Donald Trump’s statements about the U.S. immigration system were a main feature of his presidential campaign. Now that he has been elected, many are questioning whether and how those statements might become actual policies. We have already begun fielding questions from clients asking how new policies, regulations and laws will affect their businesses, their employees, their families, and themselves.

Certain changes could happen more quickly than others. Administrative policies and Executive Orders could be changed immediately at the will of the President and appointed officials, while changes to immigration regulations require many months or sometimes years. New laws or changes to existing immigration laws require action by both chambers of Congress. Because Republicans will hold majorities in both the Senate and the House of Representatives, such legislative changes could occur relatively quickly.

Based on Mr. Trump’s comments during the campaign, changes in the following areas are possible:
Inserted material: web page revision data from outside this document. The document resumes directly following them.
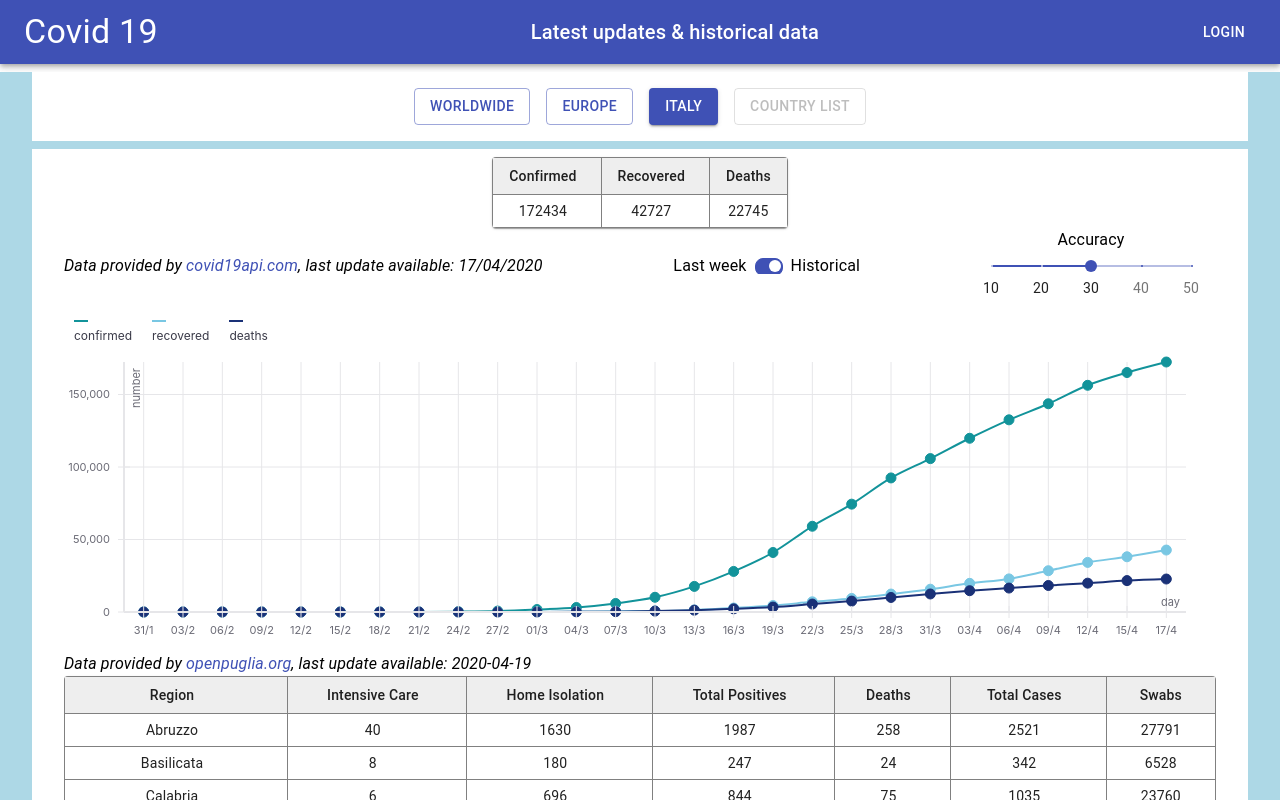
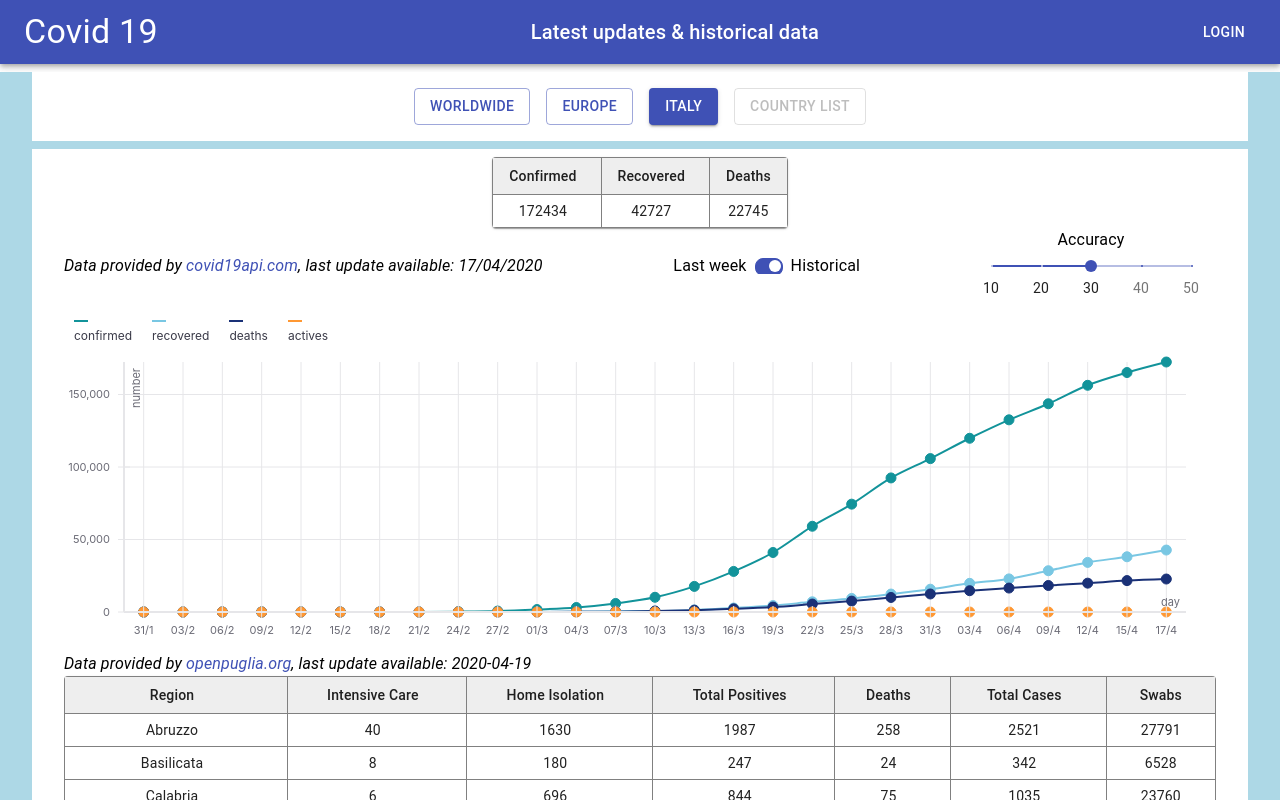
Before and after one commit to gianlucabaldin/covid19, a React (Create React App) app: page / in a window 1280 px wide. Shown: the top 800 px of the page. Built offline with nearby package versions, Linux system fonts and the light colour scheme.

Commit message:
+ "active" category

```diff
--- a/src/component/ItalyChart.jsx
+++ b/src/component/ItalyChart.jsx
@@ -35,19 +35,16 @@ const ItalyChart = ({
   width = 500,
 }) => {
   const [hint, setHint] = useState(initialHintValue);
-  // const [confirmedValues, setConfirmedValues] = useState([]);
-  // const [recoveredValues, setRecoveredValues] = useState([]);
-  // const [deathsValues, setDeathsValues] = useState([]);
-  // const [disableAccuracy, setDisableAccuracy] = useState(false);
-  // const [accuracyValue, setAccuracyValue] = useState(DEFAUL_MAX_DATA_SIZE);
 
   let confirmed = [];
   let recovered = [];
   let deaths = [];
+  let actives = [];
   if (data && data.confirmed && data.recovered && data.deaths) {
     confirmed = data.confirmed;
     recovered = data.recovered;
     deaths = data.deaths;
+    actives = data.actives;
   }
   /**
    * Filter and manipulate the whole data set, filtering in case data lenght > accuracy
@@ -118,6 +115,7 @@ const ItalyChart = ({
             { title: STATUS.CONFIRMED.toLowerCase() },
             { title: STATUS.RECOVERED.toLowerCase() },
             { title: STATUS.DEATHS.toLowerCase() },
+            { title: STATUS.ACTIVES.toLowerCase() },
           ]}
           style={{ position: 'absolute', left: '40%' }}
         />
@@ -154,6 +152,14 @@ const ItalyChart = ({
               onValueMouseOut={mouseOut}
             />
           )}
+          {actives && actives.length > 0 && (
+            <LineMarkSeries
+              curve="curveMonotoneX"
+              data={actives || []}
+              onValueMouseOver={(val) => mouseOver(val, STATUS.ACTIVES)}
+              onValueMouseOut={mouseOut}
+            />
+          )}
           <XAxis
             title="day"
             tickFormat={(value) => moment(value).format('DD/M')}
--- a/src/component/ItalyContainer.jsx
+++ b/src/component/ItalyContainer.jsx
@@ -12,6 +12,7 @@ const summaryInitialStatus = {
   confirmed: 0,
   recovered: 0,
   deaths: 0,
+  actives: 0,
   error: false,
 };
 
@@ -20,6 +21,7 @@ const chartInitialStatus = {
     confirmed: [],
     recovered: [],
     deaths: [],
+    actives: [],
   },
   error: false,
   loading: false,
@@ -40,21 +42,23 @@ const ItalyContainer = (props) => {
   const fetchData = () => {
     fetchItalyHistoricalAll(true)
       .then((res) => {
-        const { confirmed, recovered, deaths } = processData(res);
+        const { confirmed, recovered, deaths, actives } = processData(res);
         setChartData({
           ...chartInitialStatus,
           data: {
             confirmed,
             recovered,
             deaths,
+            actives,
           },
         });
-        const { Confirmed, Recovered, Deaths } = res[res.length - 1];
+        const { Confirmed, Recovered, Deaths, Actives } = res[res.length - 1];
         // fill summary with last day-data extracted from previous fetch
         setSummaryData({
           confirmed: Confirmed,
           recovered: Recovered,
           deaths: Deaths,
+          actives: Actives,
           error: false,
         });
         return res;
@@ -83,25 +87,25 @@ const ItalyContainer = (props) => {
   }, []);
 
   const onToggleSwitch = (checked) => {
-    const { confirmed, recovered, deaths } = processData(
+    const { confirmed, recovered, deaths, actives } = processData(
       fetchedDataAll,
       checked ? undefined : 7,
     );
     setChartData({
       ...chartData,
-      data: { confirmed, recovered, deaths },
+      data: { confirmed, recovered, deaths, actives },
       checked,
     });
   };
 
   const onChangeAccuracy = (accuracy) => {
-    const { confirmed, recovered, deaths } = processData(
+    const { confirmed, recovered, deaths, actives } = processData(
       fetchedDataAll,
       accuracy,
     );
     setChartData({
       ...chartData,
-      data: { confirmed, recovered, deaths },
+      data: { confirmed, recovered, deaths, actives },
       accuracy,
     });
   };
--- a/src/utils/chartUtils.js
+++ b/src/utils/chartUtils.js
@@ -26,6 +26,7 @@ export const processData = (data, accuracy) => {
   const confirmed = [];
   const recovered = [];
   const deaths = [];
+  const actives = [];
 
   reduceData(data, accuracy).forEach((el) => {
     confirmed.push({
@@ -40,7 +41,11 @@ export const processData = (data, accuracy) => {
       x: new Date(el.Date),
       y: el.Deaths,
     });
+    actives.push({
+      x: new Date(el.Date),
+      y: el.Active,
+    });
   });
 
-  return { confirmed, recovered, deaths };
+  return { confirmed, recovered, deaths, actives };
 };
--- a/src/utils/consts.js
+++ b/src/utils/consts.js
@@ -12,4 +12,5 @@ export const STATUS = {
   CONFIRMED: 'CONFIRMED',
   RECOVERED: 'RECOVERED',
   DEATHS: 'DEATHS',
+  ACTIVES: 'ACTIVES',
 };
```
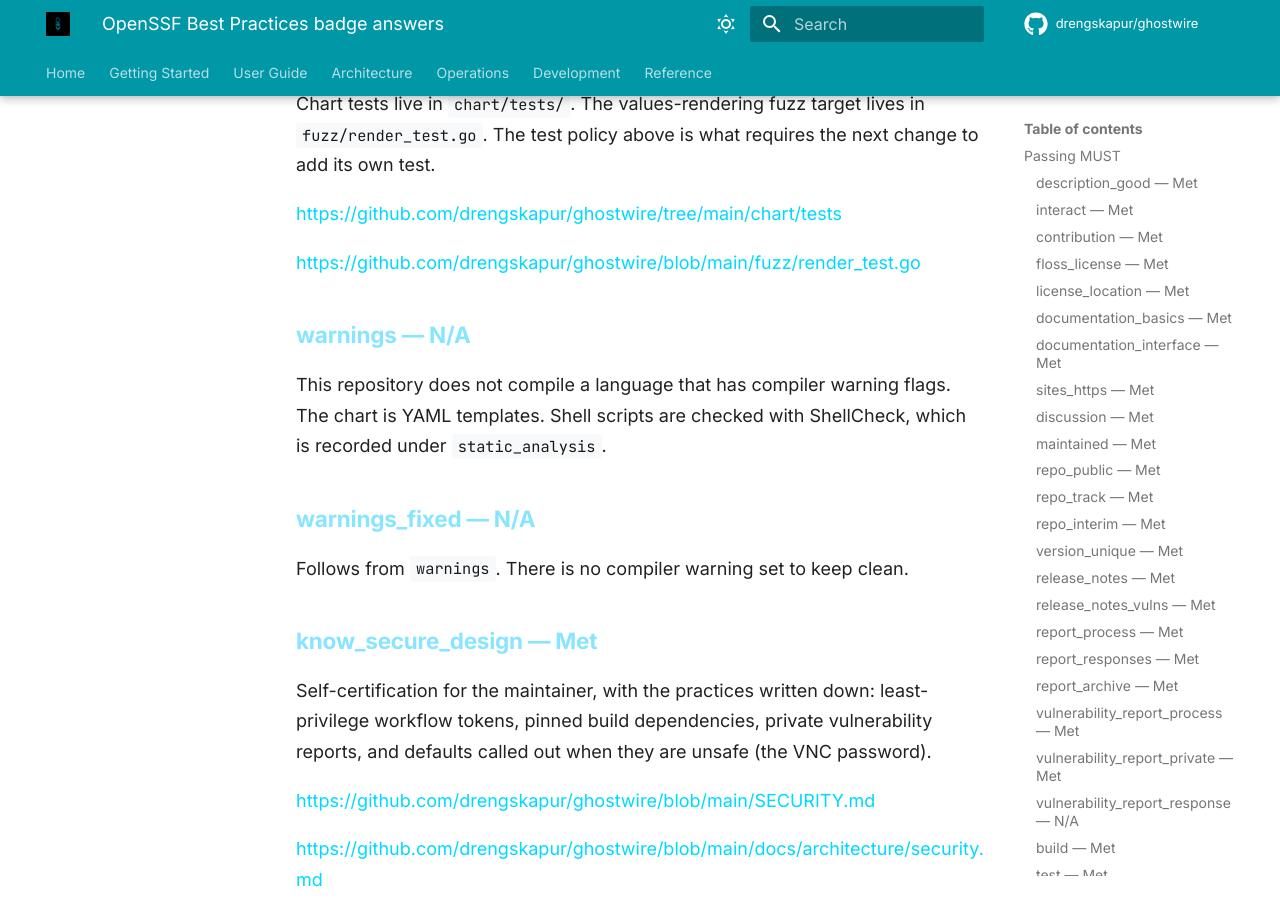
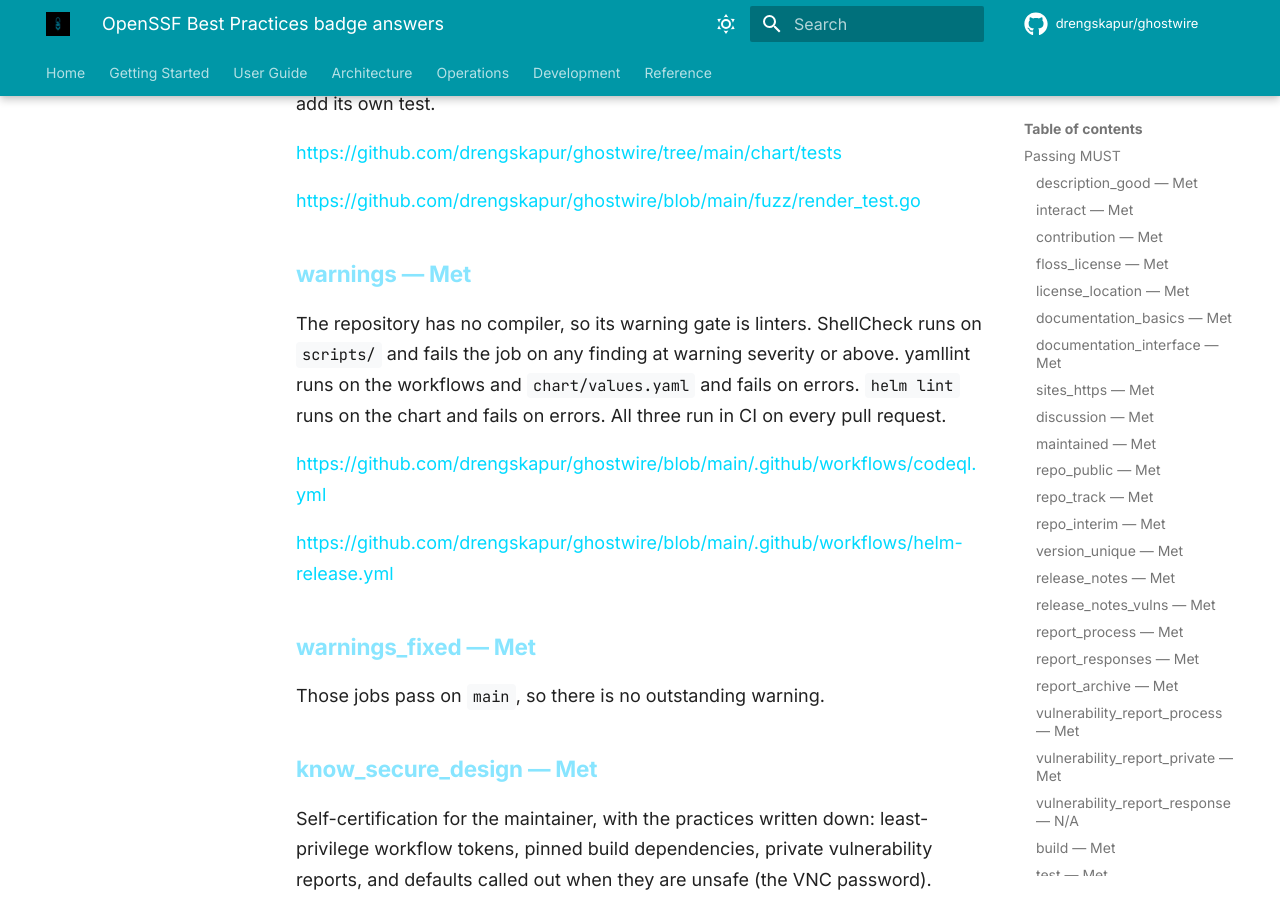
Before and after one commit to drengskapur/ghostwire, an MkDocs documentation site: the page built from docs/openssf-badge-answers.md, in a window 1280 px wide and 900 px high, scrolled down 5988 px. Built offline with MkDocs 1.6.1 and Material for MkDocs 9.7.7, drawn with Linux system fonts in a browser that asks for light colours; comment, search, counter and statistics services are not loaded; some of the changed text lies outside the part shown.

Commit message:
docs: point release verification and badge answers at v1.3.4 (#337)
The v1.3.2 and v1.3.3 releases no longer exist, so SECURITY.md showed verification commands for an archive nobody can download. Point them at v1.3.4; both commands pass against its assets. Give the released changes a 1.3.4 heading in CHANGELOG.md and leave an empty unreleased section for the next release. In the badge answers, record the linter gate (ShellCheck, yamllint, helm lint) under warnings instead of N/A.

```diff
--- a/docs/openssf-badge-answers.md
+++ b/docs/openssf-badge-answers.md
@@ -6,7 +6,7 @@
 
 Badge level on that page is still **in progress**. Scorecard's CII-Best-Practices check stays at 2 until this form is saved at passing. Passing is what moves that check to 5. This file is the fill-in sheet for the passing level only. It does not claim silver or gold.
 
-URLs below are the evidence to paste into the form. A criterion marked Met is true from the repository as of the change that added this sheet, except where the note says the release URL exists only after `v1.3.3` is published. Fill the form after that release. `v1.3.2` has a Cosign bundle and no `ghostwire.intoto.jsonl`, because that release was published before provenance was attached and is immutable.
+URLs below are the evidence to paste into the form. A criterion marked Met is true from the repository as of the change that last updated this sheet. `v1.3.4` is the first release with a Cosign bundle, SLSA provenance, and `SHA256SUMS`. Earlier releases have none of these.
 
 The form's old `release_notes` answer is Unmet, with the justification "No release notes file found". That is stale. [CHANGELOG.md](https://github.com/drengskapur/ghostwire/blob/main/CHANGELOG.md) is the release-notes file. Change that answer to Met.
 
@@ -102,7 +102,7 @@
 
 <https://github.com/drengskapur/ghostwire/blob/main/CHANGELOG.md>
 
-After the tag exists, also cite <https://github.com/drengskapur/ghostwire/releases/tag/v1.3.3>.
+The `v1.3.4` release notes carry the same entries: <https://github.com/drengskapur/ghostwire/releases/tag/v1.3.4>
 
 ### report_process — Met
 
@@ -164,13 +164,17 @@
 
 <https://github.com/drengskapur/ghostwire/blob/main/fuzz/render_test.go>
 
-### warnings — N/A
+### warnings — Met
 
-This repository does not compile a language that has compiler warning flags. The chart is YAML templates. Shell scripts are checked with ShellCheck, which is recorded under `static_analysis`.
+The repository has no compiler, so its warning gate is linters. ShellCheck runs on `scripts/` and fails the job on any finding at warning severity or above. yamllint runs on the workflows and `chart/values.yaml` and fails on errors. `helm lint` runs on the chart and fails on errors. All three run in CI on every pull request.
 
-### warnings_fixed — N/A
+<https://github.com/drengskapur/ghostwire/blob/main/.github/workflows/codeql.yml>
 
-Follows from `warnings`. There is no compiler warning set to keep clean.
+<https://github.com/drengskapur/ghostwire/blob/main/.github/workflows/helm-release.yml>
+
+### warnings_fixed — Met
+
+Those jobs pass on `main`, so there is no outstanding warning.
 
 ### know_secure_design — Met
 
@@ -224,7 +228,9 @@
 
 <https://github.com/drengskapur/ghostwire/blob/main/.github/workflows/release.yml>
 
-Cite the assets on `v1.3.3` once that release exists: the `.tgz`, the `.tgz.sigstore.json` bundle, and `ghostwire.intoto.jsonl`. `v1.3.2` has the `.tgz` and the `.tgz.sigstore.json` bundle only.
+The `v1.3.4` release has the `.tgz`, the `.tgz.sigstore.json` bundle, `ghostwire.intoto.jsonl`, and `SHA256SUMS`. The `cosign verify-blob` and `slsa-verifier` commands in `SECURITY.md` pass against those assets.
+
+<https://github.com/drengskapur/ghostwire/releases/tag/v1.3.4>
 
 ### vulnerabilities_fixed_60_days — Met
 
@@ -361,9 +367,9 @@
 
 The requirement to add tests is written in `CONTRIBUTING.md` and `docs/development/testing.md`, linked from the test-policy criterion above.
 
-### warnings_strict — N/A
+### warnings_strict — Met
 
-Follows from `warnings`. ShellCheck in `.github/workflows/fuzzing.yml` is configured at style severity; that is static analysis, not a compiler `-Werror` flag.
+ShellCheck in `.github/workflows/fuzzing.yml` runs at style severity, the strictest level it has.
 
 ### static_analysis_common_vulnerabilities — Met
 
```
Also changed, not shown: other parts of docs/openssf-badge-answers.md (+1 -1 lines), CHANGELOG.md (+5 -1 lines), SECURITY.md (+5 -5 lines).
  1. H-1B Program. While Mr. Trump has made casual statements about ending the H-1B program for highly skilled workers, we believe this is unlikely due to his pro-business stance. However, significant changes to the program are possible, such as increasing prevailing wage requirements and mandating a labor market test prior to filing a petition. These legislative and/or regulatory changes have been proposed in recent years by members of Congress, and could happen in 2017. Although, it is unlikely that such changes could be implemented before the upcoming H-1B cap season in April.
  2. Travel Restrictions. Mr. Trump has proposed various restrictions on certain individuals seeking to enter the United States. He originally proposed temporarily banning all Muslims from entering the country. He then softened his position by suggesting that persons from certain high risk regions could be barred entry, or that some applicants would be subject to “extreme vetting.” Presidents may impose such restrictions at will for national security purposes. Therefore, Mr. Trump could impose such restrictions immediately upon taking office.
  3. TN Status. Mr. Trump has indicated that he will seek to re-negotiate treaties with other countries, including NAFTA. It remains to be seen whether Mr. Trump will take steps to limit or halt the granting of NAFTA (TN) employment authorization to professional employees of U.S. companies. Under the provisions of NAFTA, a U.S. President could withdraw completely from the trade agreement in just six months without Congressional approval.
  4. Enforcement. Mr. Trump has promised to build a wall along the entire southern border and triple the number of immigration enforcement agents. He has also indicated that detention of unlawful border crossers will be mandatory and that he will continue the current administration’s policy of detaining criminal aliens and placing them in removal proceedings. Mr. Trump’s other enforcement proposals include mandatory E-Verify and an enhanced biometric system to track departures by air and sea. Many of these actions (like building the wall or making E-Verify mandatory) would require congressional legislation, while others (such as the enhanced biometrics system) could be accomplished by presidential directive.
  5. Deferred Action for Childhood Arrivals (DACA). Mr. Trump has promised that he will immediately revoke President Obama’s Executive Orders upon taking office. Cancellation of the Executive Order creating the DACA program will have the greatest impact, because it benefits more than 1.2 million young immigrants. Mr. Trump could immediately cancel the program upon taking office in January 2017. What we do not know is (a) whether those who have already been granted benefits will be permitted to remain in the United States until their authorization expires; or (b) whether the personal data provided to the government will be used to locate and detain applicants. Applicants who are applying for DACA or renewing their status are now forced to consider this evolving situation carefully before proceeding with new applications.
  6. Refugees. Mr. Trump’s desire to limit refugees from being resettled in the United States is no secret. Therefore, it is likely that refugee numbers will decrease significantly during Mr. Trump’s time in office. Expect to see a complete ban on refugees from Syria, with possible exceptions for Christians and other non-Muslims. Presidents have the authority to determine how many refugees the United States accepts each year and which countries they come from, and Mr. Trump could begin restricting refugee admissions immediately upon taking office.

While Mr. Trump has not publicly commented about many other areas of our immigration system, there is an expectation that his administration and the Republican led Congress will enact changes to other programs. For example, he could decline to renew Temporary Protected Status (TPS) designation for countries impacted by civil war or natural disasters, etc. Other areas that could be impacted include Obama administration regulations permitting work authorization for international students (F-1 STEM OPT) and certain spouses of H-1B workers.